* Data under study
________________________

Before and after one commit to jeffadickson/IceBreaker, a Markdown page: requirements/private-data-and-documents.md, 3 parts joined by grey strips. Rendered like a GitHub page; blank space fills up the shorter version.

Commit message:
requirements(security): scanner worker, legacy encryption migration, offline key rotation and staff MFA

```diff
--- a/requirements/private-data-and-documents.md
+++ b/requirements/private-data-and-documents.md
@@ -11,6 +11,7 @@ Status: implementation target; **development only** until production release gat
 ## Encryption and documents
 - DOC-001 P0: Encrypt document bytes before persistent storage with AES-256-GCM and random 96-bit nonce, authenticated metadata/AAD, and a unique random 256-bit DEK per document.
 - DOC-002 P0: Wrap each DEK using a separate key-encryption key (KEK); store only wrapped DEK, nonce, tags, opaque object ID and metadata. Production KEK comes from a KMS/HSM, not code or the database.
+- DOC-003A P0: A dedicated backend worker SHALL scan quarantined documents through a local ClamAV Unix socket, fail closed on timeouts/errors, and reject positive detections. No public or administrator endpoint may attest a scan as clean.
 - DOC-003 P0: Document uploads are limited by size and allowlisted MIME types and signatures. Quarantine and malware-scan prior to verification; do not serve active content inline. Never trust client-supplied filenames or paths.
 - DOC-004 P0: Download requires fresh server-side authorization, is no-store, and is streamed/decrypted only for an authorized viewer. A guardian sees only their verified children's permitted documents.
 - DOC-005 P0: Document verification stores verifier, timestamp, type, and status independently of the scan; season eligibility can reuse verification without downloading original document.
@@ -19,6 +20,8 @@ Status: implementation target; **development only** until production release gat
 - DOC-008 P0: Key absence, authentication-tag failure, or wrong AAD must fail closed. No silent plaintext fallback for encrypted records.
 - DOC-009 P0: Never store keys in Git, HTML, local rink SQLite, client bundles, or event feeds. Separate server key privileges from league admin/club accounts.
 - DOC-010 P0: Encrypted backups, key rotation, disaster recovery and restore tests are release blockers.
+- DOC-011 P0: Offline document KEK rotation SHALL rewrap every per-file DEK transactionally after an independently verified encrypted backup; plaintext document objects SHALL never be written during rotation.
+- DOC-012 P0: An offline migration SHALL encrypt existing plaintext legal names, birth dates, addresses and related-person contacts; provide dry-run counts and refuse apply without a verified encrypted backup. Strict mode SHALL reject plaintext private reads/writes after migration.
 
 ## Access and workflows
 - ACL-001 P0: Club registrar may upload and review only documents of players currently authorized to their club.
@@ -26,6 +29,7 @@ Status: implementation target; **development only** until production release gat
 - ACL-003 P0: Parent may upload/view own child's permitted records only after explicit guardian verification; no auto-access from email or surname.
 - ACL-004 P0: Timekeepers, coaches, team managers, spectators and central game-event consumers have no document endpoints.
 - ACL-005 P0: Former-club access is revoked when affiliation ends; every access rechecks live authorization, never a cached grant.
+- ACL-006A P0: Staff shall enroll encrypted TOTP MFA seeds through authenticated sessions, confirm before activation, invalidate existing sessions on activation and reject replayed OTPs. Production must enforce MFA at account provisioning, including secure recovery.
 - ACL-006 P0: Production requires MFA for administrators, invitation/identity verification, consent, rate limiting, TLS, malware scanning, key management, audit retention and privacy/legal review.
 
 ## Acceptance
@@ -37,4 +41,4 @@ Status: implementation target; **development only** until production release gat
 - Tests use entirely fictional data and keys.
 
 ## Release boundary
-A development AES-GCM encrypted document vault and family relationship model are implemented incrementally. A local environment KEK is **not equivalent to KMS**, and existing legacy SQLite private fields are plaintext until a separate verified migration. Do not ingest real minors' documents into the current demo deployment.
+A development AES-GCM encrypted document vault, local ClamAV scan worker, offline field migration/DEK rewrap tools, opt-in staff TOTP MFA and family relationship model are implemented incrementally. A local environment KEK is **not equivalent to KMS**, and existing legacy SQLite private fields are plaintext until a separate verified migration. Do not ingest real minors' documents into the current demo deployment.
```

________________________

* Task directions
In the listing, find every line with the word "verified" and return it.

* Answer space
 - DOC-004 P0: Download requires fresh server-side authorization, is no-store, and is streamed/decrypted only for an authorized viewer. A guardian sees only their verified children's permitted documents.
+- DOC-011 P0: Offline document KEK rotation SHALL rewrap every per-file DEK transactionally after an independently verified encrypted backup; plaintext document objects SHALL never be written during rotation.
+- DOC-012 P0: An offline migration SHALL encrypt existing plaintext legal names, birth dates, addresses and related-person contacts; provide dry-run counts and refuse apply without a verified encrypted backup. Strict mode SHALL reject plaintext private reads/writes after migration.
-A development AES-GCM encrypted document vault and family relationship model are implemented incrementally. A local environment KEK is **not equivalent to KMS**, and existing legacy SQLite private fields are plaintext until a separate verified migration. Do not ingest real minors' documents into the current demo deployment.
+A development AES-GCM encrypted document vault, local ClamAV scan worker, offline field migration/DEK rewrap tools, opt-in staff TOTP MFA and family relationship model are implemented incrementally. A local environment KEK is **not equivalent to KMS**, and existing legacy SQLite private fields are plaintext until a separate verified migration. Do not ingest real minors' documents into the current demo deployment.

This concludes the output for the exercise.